- [Exercise objective]
Show each line of the data below in which "Статус" occurs.

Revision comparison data
# # # # # # #

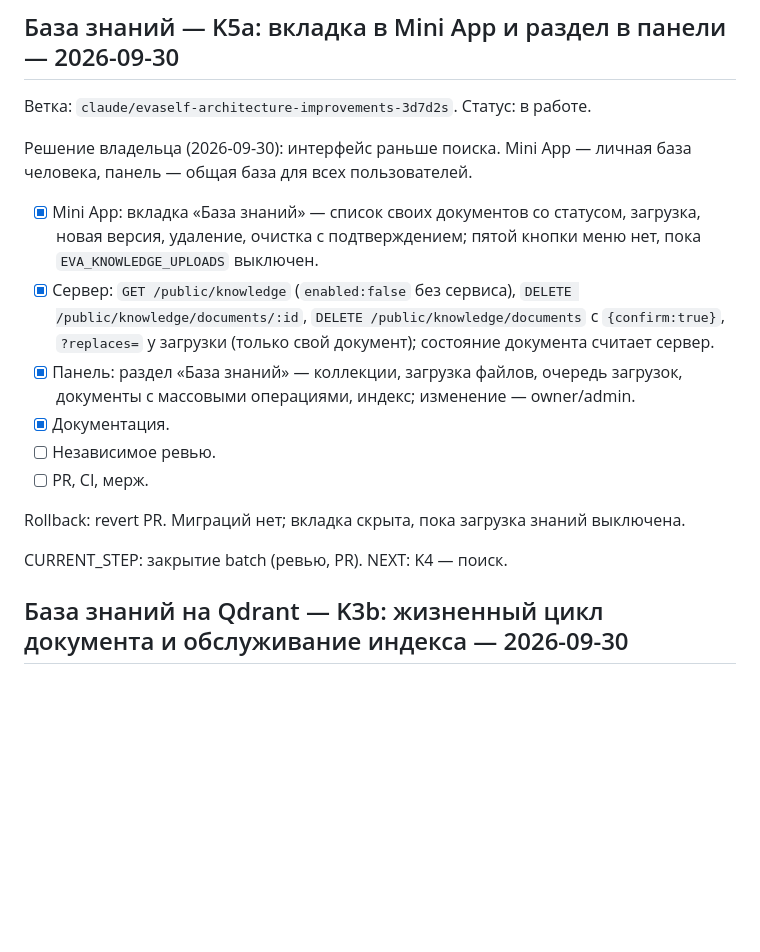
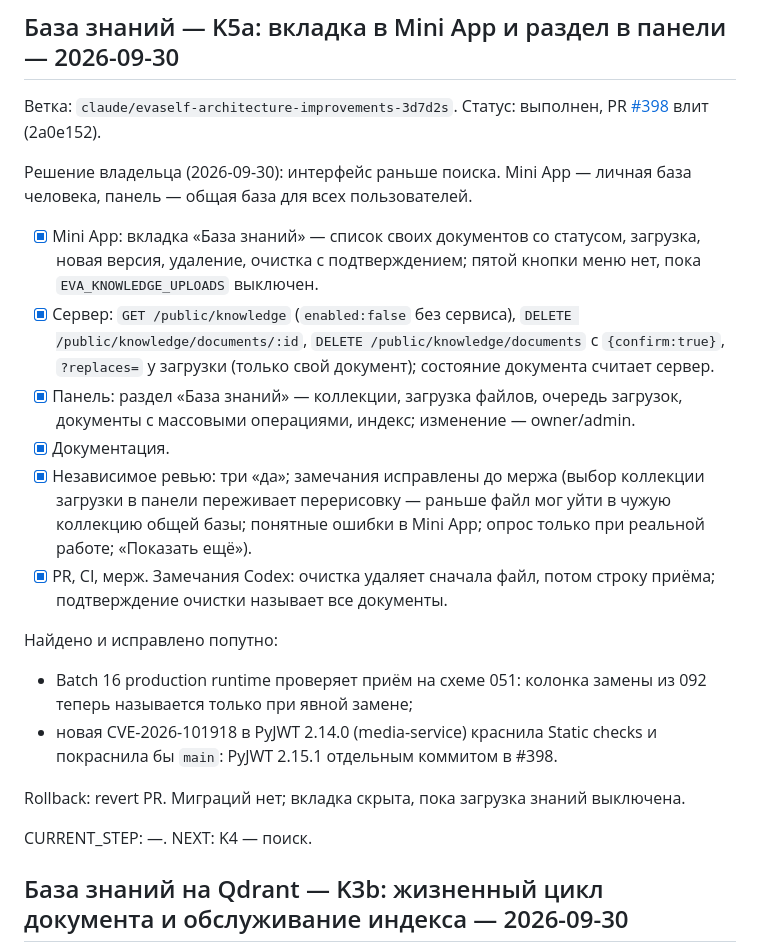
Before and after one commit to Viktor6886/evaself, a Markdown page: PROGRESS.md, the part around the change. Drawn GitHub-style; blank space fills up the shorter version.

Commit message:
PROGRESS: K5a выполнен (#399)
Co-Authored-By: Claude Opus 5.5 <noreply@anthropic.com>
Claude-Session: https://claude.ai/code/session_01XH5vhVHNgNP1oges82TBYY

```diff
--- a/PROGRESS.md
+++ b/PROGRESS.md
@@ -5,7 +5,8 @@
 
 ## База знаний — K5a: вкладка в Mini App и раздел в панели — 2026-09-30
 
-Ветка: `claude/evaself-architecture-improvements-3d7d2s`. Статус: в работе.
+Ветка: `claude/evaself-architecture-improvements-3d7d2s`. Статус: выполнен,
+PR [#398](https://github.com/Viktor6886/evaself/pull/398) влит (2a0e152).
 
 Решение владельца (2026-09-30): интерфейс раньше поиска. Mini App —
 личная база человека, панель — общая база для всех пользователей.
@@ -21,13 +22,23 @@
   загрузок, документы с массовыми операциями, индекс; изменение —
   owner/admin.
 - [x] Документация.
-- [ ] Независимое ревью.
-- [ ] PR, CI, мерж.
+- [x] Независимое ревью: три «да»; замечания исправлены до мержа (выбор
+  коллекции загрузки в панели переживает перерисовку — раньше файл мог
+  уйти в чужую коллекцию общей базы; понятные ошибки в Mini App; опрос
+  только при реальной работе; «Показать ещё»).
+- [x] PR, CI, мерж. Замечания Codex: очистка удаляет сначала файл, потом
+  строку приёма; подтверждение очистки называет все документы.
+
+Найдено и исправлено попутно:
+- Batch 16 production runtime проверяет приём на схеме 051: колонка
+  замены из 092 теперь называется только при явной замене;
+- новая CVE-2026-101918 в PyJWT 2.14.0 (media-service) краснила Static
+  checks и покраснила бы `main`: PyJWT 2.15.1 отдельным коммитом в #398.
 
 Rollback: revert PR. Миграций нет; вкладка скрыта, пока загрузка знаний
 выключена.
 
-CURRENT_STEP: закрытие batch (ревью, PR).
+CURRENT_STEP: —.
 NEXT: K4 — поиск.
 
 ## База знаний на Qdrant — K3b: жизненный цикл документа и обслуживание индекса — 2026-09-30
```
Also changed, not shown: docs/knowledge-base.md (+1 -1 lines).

# # # # # # #

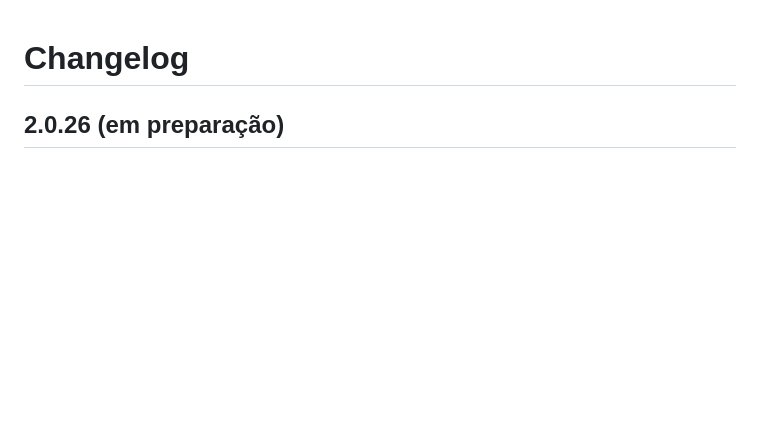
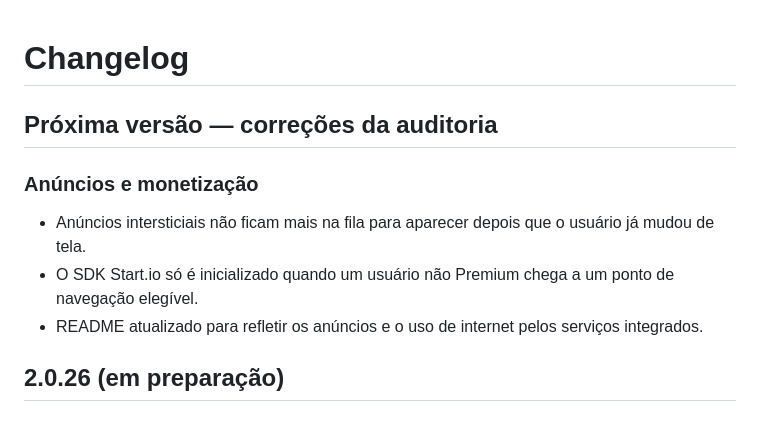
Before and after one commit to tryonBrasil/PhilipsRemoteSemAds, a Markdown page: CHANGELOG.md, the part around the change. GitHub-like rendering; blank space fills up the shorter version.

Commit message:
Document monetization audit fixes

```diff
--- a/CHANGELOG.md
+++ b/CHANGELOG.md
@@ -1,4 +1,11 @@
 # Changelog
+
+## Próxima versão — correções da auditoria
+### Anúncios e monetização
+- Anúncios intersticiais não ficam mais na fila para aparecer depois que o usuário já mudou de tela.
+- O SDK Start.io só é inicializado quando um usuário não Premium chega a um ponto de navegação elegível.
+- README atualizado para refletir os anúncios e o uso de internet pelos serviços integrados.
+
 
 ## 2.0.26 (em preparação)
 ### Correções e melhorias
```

# # # # # # #

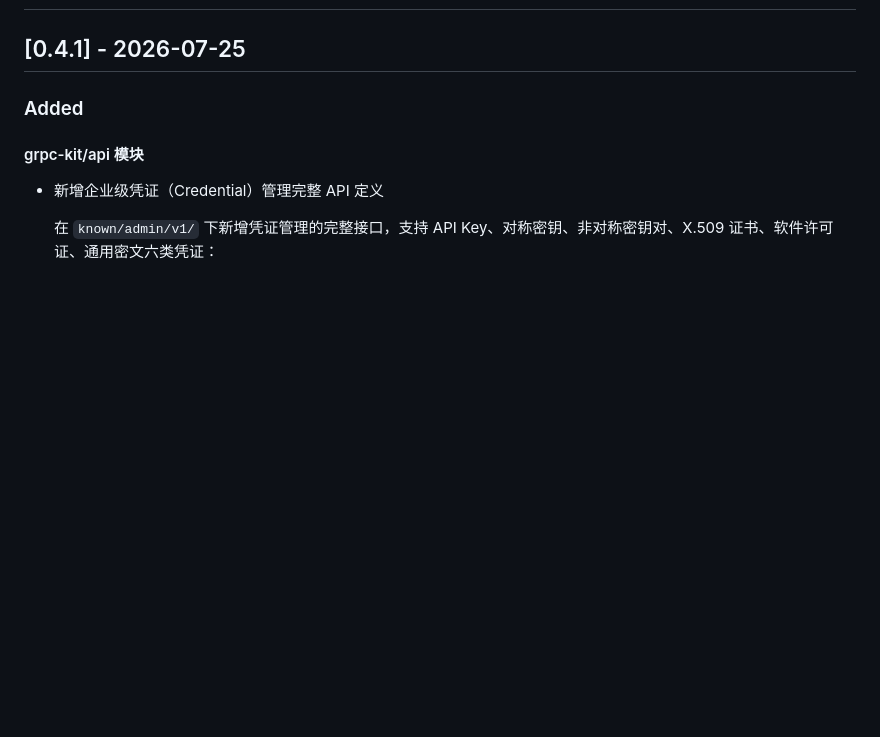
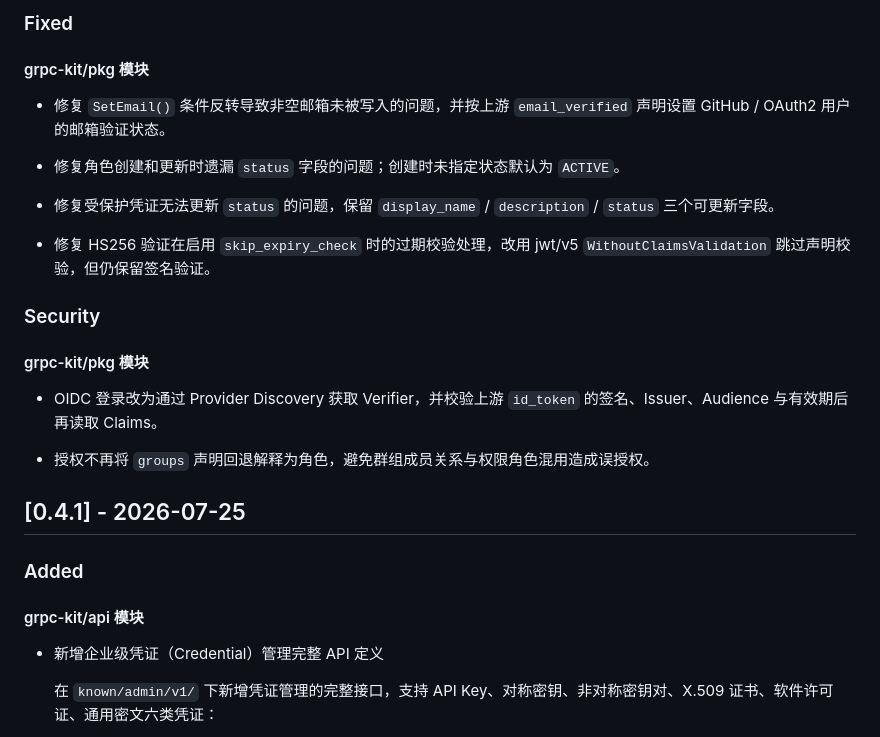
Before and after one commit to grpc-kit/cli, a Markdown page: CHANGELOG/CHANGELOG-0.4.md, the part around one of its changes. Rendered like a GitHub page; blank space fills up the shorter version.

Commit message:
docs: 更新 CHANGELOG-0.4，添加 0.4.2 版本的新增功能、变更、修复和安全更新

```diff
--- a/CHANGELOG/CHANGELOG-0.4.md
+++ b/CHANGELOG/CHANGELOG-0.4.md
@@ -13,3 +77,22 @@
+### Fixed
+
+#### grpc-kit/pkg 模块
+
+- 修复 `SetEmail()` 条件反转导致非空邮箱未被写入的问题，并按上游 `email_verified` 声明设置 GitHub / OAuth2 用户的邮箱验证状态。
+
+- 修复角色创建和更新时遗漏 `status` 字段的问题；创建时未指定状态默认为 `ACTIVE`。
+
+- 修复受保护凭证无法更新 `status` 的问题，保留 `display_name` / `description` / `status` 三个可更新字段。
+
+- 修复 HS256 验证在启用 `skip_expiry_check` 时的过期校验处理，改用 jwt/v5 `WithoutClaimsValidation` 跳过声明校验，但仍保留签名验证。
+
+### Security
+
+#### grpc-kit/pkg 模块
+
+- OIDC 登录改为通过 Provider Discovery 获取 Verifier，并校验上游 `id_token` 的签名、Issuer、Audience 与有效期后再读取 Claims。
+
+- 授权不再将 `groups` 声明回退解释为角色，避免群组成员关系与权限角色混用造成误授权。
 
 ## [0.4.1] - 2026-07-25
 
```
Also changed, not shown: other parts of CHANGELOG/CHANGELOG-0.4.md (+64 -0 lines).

# # # # # # #

- [Worked solution]
-Ветка: `claude/evaself-architecture-improvements-3d7d2s`. Статус: в работе.
+Ветка: `claude/evaself-architecture-improvements-3d7d2s`. Статус: выполнен,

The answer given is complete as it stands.